[Front-end code change data]

● ● ● ● ● ● ●

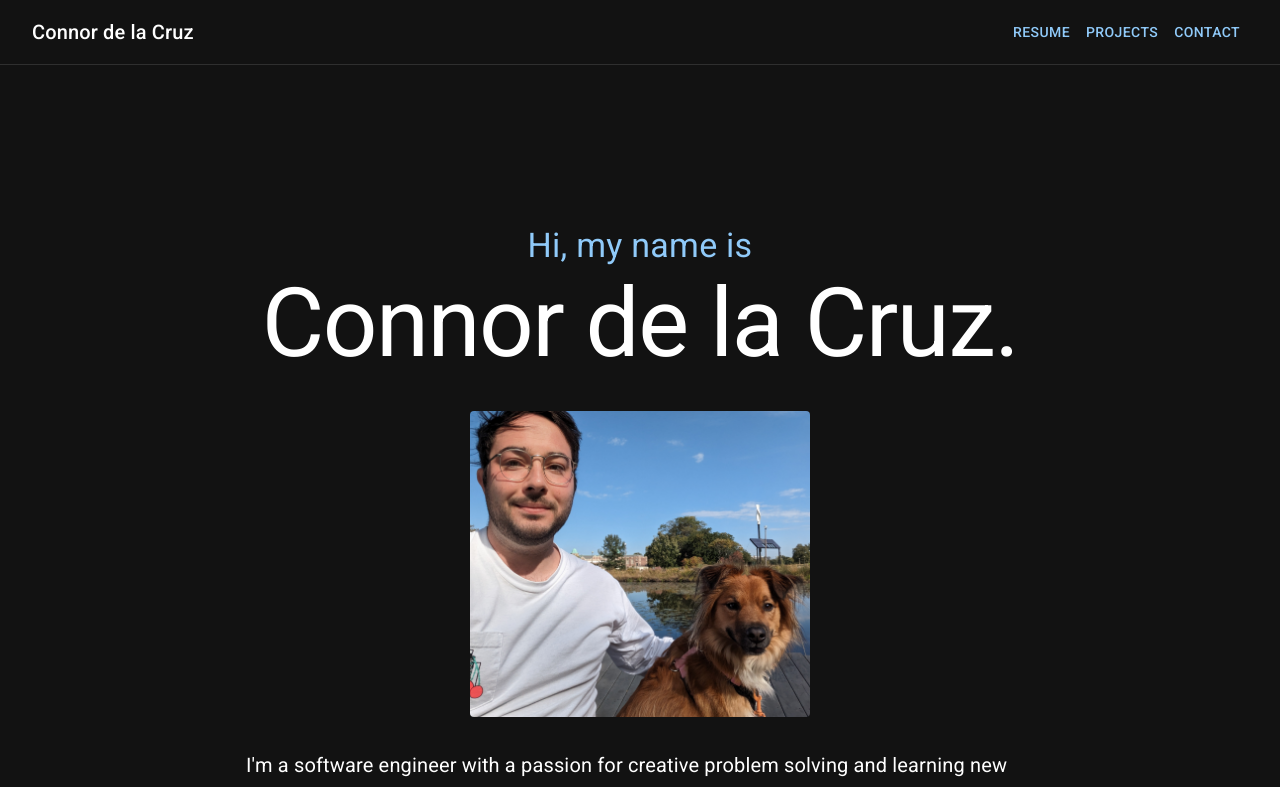
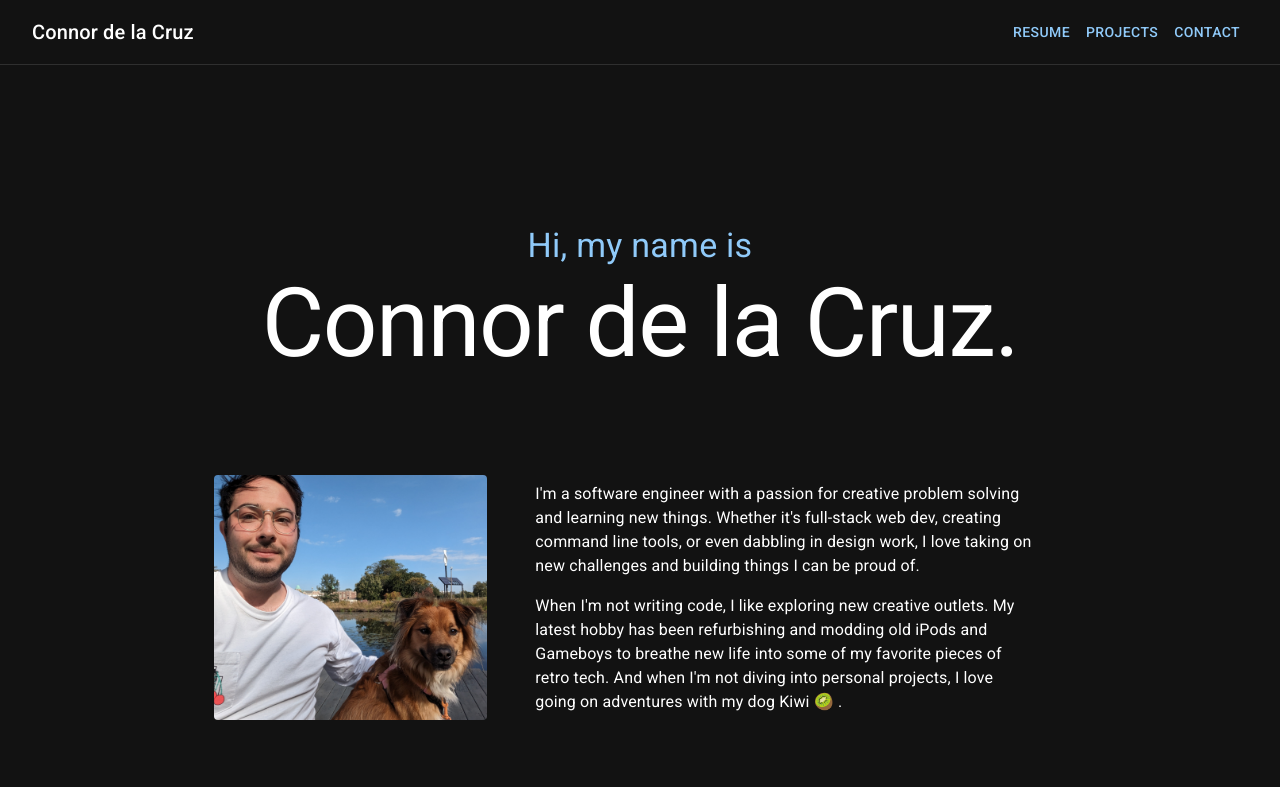
Before and after one commit to connordelacruz/connordelacruz.github.io, a React (Vite) app: page / in a window 1280 px wide. Shown: the top 787 px of the page. Built offline with nearby package versions, Linux system fonts and the light colour scheme.

Commit message:
Grid layout for about section, it needs work but it's a good start

```diff
--- a/src/App.jsx
+++ b/src/App.jsx
@@ -163,50 +163,55 @@ function App() {
           </Box>
 
           {/* About */}
-          <Box id="section-about">
           <Box
-              sx={{
-                my: 4,
-              }}
+            id="section-about"
+            sx={{mt: 12}}
           >
+            <Grid
+              container
+              spacing={{xs: 4, md: 2}}
+              direction={{xs: 'column', md: 'row'}}
+              alignItems="center"
+            >
+              <Grid size={{xs: 12, md: 4}}>
+                <Box>
                   <img
                     src="images/about/profile.jpg"
                     className="profile-image"
                   />
                 </Box>
+              </Grid>
 
+              <Grid size={{xs: 12, md: 8}}>
                 <Stack
                   id="about-content"
                   spacing={2}
-              // TODO: maybe scale text down on narrow viewports relative to the header size
                   sx={{
                     px: 4,
                   }}
                 >
-              {/*TODO: default styles for h6 variant?*/}
                   <Typography
-                variant="h6"
+                    variant="body1"
                     component="p"
-                sx={{
-                  fontWeight: 400,
-                }}
                   >
                     I'm a software engineer with a passion for creative problem solving and learning new things. Whether
-                it's full-stack web dev, creating command line tools, or even dabbling in design work, I love taking on
+                    it's full-stack web dev, creating command line tools, or even dabbling in design work, I love taking
+                    on
                     new challenges and building things I can be proud of.
                   </Typography>
                   <Typography
-                variant="h6"
+                    variant="body1"
                     component="p"
-                sx={{
-                  fontWeight: 400,
-                }}
                   >
-                When I'm not writing code, I like exploring new creative outlets. My latest hobby has been refurbishing
-                and modding old iPods and Gameboys to breathe new life into some of my favorite pieces of retro tech.
+                    When I'm not writing code, I like exploring new creative outlets. My latest hobby has been
+                    refurbishing
+                    and modding old iPods and Gameboys to breathe new life into some of my favorite pieces of retro
+                    tech.
                     And when I'm not diving into personal projects, I love going on adventures with my dog Kiwi 🥝 .
                   </Typography>
                 </Stack>
+              </Grid>
+            </Grid>
           </Box>
 
           {/*Socials*/}
@@ -485,12 +490,12 @@ function App() {
       <Paper
         sx={{
           mt: 4,
-          py: 2,
+          py: 3,
           borderWidth: '1px 0 0',
         }}
       >
         <Typography
-          variant="overline"
+          variant="body2"
           component="p"
           color="textSecondary"
           sx={{
--- a/src/components/NavBar.jsx
+++ b/src/components/NavBar.jsx
@@ -45,20 +45,20 @@ export const NavBar = ({
       color="inherit"
       elevation={0}
       sx={{
-        py: {xs: 1, sm: 0},
+        py: 0,
         borderWidth: '0 0 1px',
       }}
     >
       <Toolbar
         sx={{
-          px: 2,
+          px: {xs: 0, md: 2},
         }}
         disableGutters
       >
         {/*Responsive Menu*/}
         <Box
           sx={{
-            display: {xs: 'flex', sm: 'none'},
+            display: {xs: 'flex', md: 'none'},
             flexGrow: 1,
           }}
         >
@@ -108,10 +108,10 @@ export const NavBar = ({
           component="a"
           href="#"
           sx={{
-            mr: 2,
             display: 'flex',
             flexGrow: 1,
             textDecoration: 'none',
+            mr: 2,
           }}
           noWrap
           gutterBottom={false}
@@ -122,7 +122,7 @@ export const NavBar = ({
         {/*Wide Viewport Links*/}
         <Box
           sx={{
-            display: {xs: 'none', sm: 'block'},
+            display: {xs: 'none', md: 'block'},
           }}
         >
           {sectionLinks.map((sectionLink, i) => (
--- a/src/components/Theme.jsx
+++ b/src/components/Theme.jsx
@@ -28,12 +28,20 @@ export const theme = createTheme({
           }),
       },
     },
-    // Slightly Less Based Button Component
+    // Button Component
     MuiButton: {
       defaultProps: {
         // Disable elevation everywhere
         disableElevation: true,
-      }
+      },
+      styleOverrides: {
+        root: {
+          // TODO: uncomment to make text not all caps, then maybe increase text size?
+//          textTransform: 'initial',
+//          fontSize: '1rem',
+//          fontWeight: 'bold',
+        },
+      },
     },
     // Button Groups
     MuiButtonGroup: {
--- a/src/styles/_images.scss
+++ b/src/styles/_images.scss
@@ -15,8 +15,8 @@
 img.profile-image {
   @include img-common;
   width: 50%;
-  @include sm {
-    width: 40%;
+  @include md {
+    width: 100%;
   }
   border-radius: 4px;
 }
```
Lines whose indentation alone changed are shown as unchanged.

● ● ● ● ● ● ●

**REQUIREMENT**
Each entry above needs to be restated without a single word changed; skip the images.

**REPLY TO THE TASK**
Before and after one commit to connordelacruz/connordelacruz.github.io, a React (Vite) app: page / in a window 1280 px wide. Shown: the top 787 px of the page. Built offline with nearby package versions, Linux system fonts and the light colour scheme.

Commit message:
Grid layout for about section, it needs work but it's a good start

```diff
--- a/src/App.jsx
+++ b/src/App.jsx
@@ -163,50 +163,55 @@ function App() {
           </Box>
 
           {/* About */}
-          <Box id="section-about">
           <Box
-              sx={{
-                my: 4,
-              }}
+            id="section-about"
+            sx={{mt: 12}}
           >
+            <Grid
+              container
+              spacing={{xs: 4, md: 2}}
+              direction={{xs: 'column', md: 'row'}}
+              alignItems="center"
+            >
+              <Grid size={{xs: 12, md: 4}}>
+                <Box>
                   <img
                     src="images/about/profile.jpg"
                     className="profile-image"
                   />
                 </Box>
+              </Grid>
 
+              <Grid size={{xs: 12, md: 8}}>
                 <Stack
                   id="about-content"
                   spacing={2}
-              // TODO: maybe scale text down on narrow viewports relative to the header size
                   sx={{
                     px: 4,
                   }}
                 >
-              {/*TODO: default styles for h6 variant?*/}
                   <Typography
-                variant="h6"
+                    variant="body1"
                     component="p"
-                sx={{
-                  fontWeight: 400,
-                }}
                   >
                     I'm a software engineer with a passion for creative problem solving and learning new things. Whether
-                it's full-stack web dev, creating command line tools, or even dabbling in design work, I love taking on
+                    it's full-stack web dev, creating command line tools, or even dabbling in design work, I love taking
+                    on
                     new challenges and building things I can be proud of.
                   </Typography>
                   <Typography
-                variant="h6"
+                    variant="body1"
                     component="p"
-                sx={{
-                  fontWeight: 400,
-                }}
                   >
-                When I'm not writing code, I like exploring new creative outlets. My latest hobby has been refurbishing
-                and modding old iPods and Gameboys to breathe new life into some of my favorite pieces of retro tech.
+                    When I'm not writing code, I like exploring new creative outlets. My latest hobby has been
+                    refurbishing
+                    and modding old iPods and Gameboys to breathe new life into some of my favorite pieces of retro
+                    tech.
                     And when I'm not diving into personal projects, I love going on adventures with my dog Kiwi 🥝 .
                   </Typography>
                 </Stack>
+              </Grid>
+            </Grid>
           </Box>
 
           {/*Socials*/}
@@ -485,12 +490,12 @@ function App() {
       <Paper
         sx={{
           mt: 4,
-          py: 2,
+          py: 3,
           borderWidth: '1px 0 0',
         }}
       >
         <Typography
-          variant="overline"
+          variant="body2"
           component="p"
           color="textSecondary"
           sx={{
--- a/src/components/NavBar.jsx
+++ b/src/components/NavBar.jsx
@@ -45,20 +45,20 @@ export const NavBar = ({
       color="inherit"
       elevation={0}
       sx={{
-        py: {xs: 1, sm: 0},
+        py: 0,
         borderWidth: '0 0 1px',
       }}
     >
       <Toolbar
         sx={{
-          px: 2,
+          px: {xs: 0, md: 2},
         }}
         disableGutters
       >
         {/*Responsive Menu*/}
         <Box
           sx={{
-            display: {xs: 'flex', sm: 'none'},
+            display: {xs: 'flex', md: 'none'},
             flexGrow: 1,
           }}
         >
@@ -108,10 +108,10 @@ export const NavBar = ({
           component="a"
           href="#"
           sx={{
-            mr: 2,
             display: 'flex',
             flexGrow: 1,
             textDecoration: 'none',
+            mr: 2,
           }}
           noWrap
           gutterBottom={false}
@@ -122,7 +122,7 @@ export const NavBar = ({
         {/*Wide Viewport Links*/}
         <Box
           sx={{
-            display: {xs: 'none', sm: 'block'},
+            display: {xs: 'none', md: 'block'},
           }}
         >
           {sectionLinks.map((sectionLink, i) => (
--- a/src/components/Theme.jsx
+++ b/src/components/Theme.jsx
@@ -28,12 +28,20 @@ export const theme = createTheme({
           }),
       },
     },
-    // Slightly Less Based Button Component
+    // Button Component
     MuiButton: {
       defaultProps: {
         // Disable elevation everywhere
         disableElevation: true,
-      }
+      },
+      styleOverrides: {
+        root: {
+          // TODO: uncomment to make text not all caps, then maybe increase text size?
+//          textTransform: 'initial',
+//          fontSize: '1rem',
+//          fontWeight: 'bold',
+        },
+      },
     },
     // Button Groups
     MuiButtonGroup: {
--- a/src/styles/_images.scss
+++ b/src/styles/_images.scss
@@ -15,8 +15,8 @@
 img.profile-image {
   @include img-common;
   width: 50%;
-  @include sm {
-    width: 40%;
+  @include md {
+    width: 100%;
   }
   border-radius: 4px;
 }
```
Lines whose indentation alone changed are shown as unchanged.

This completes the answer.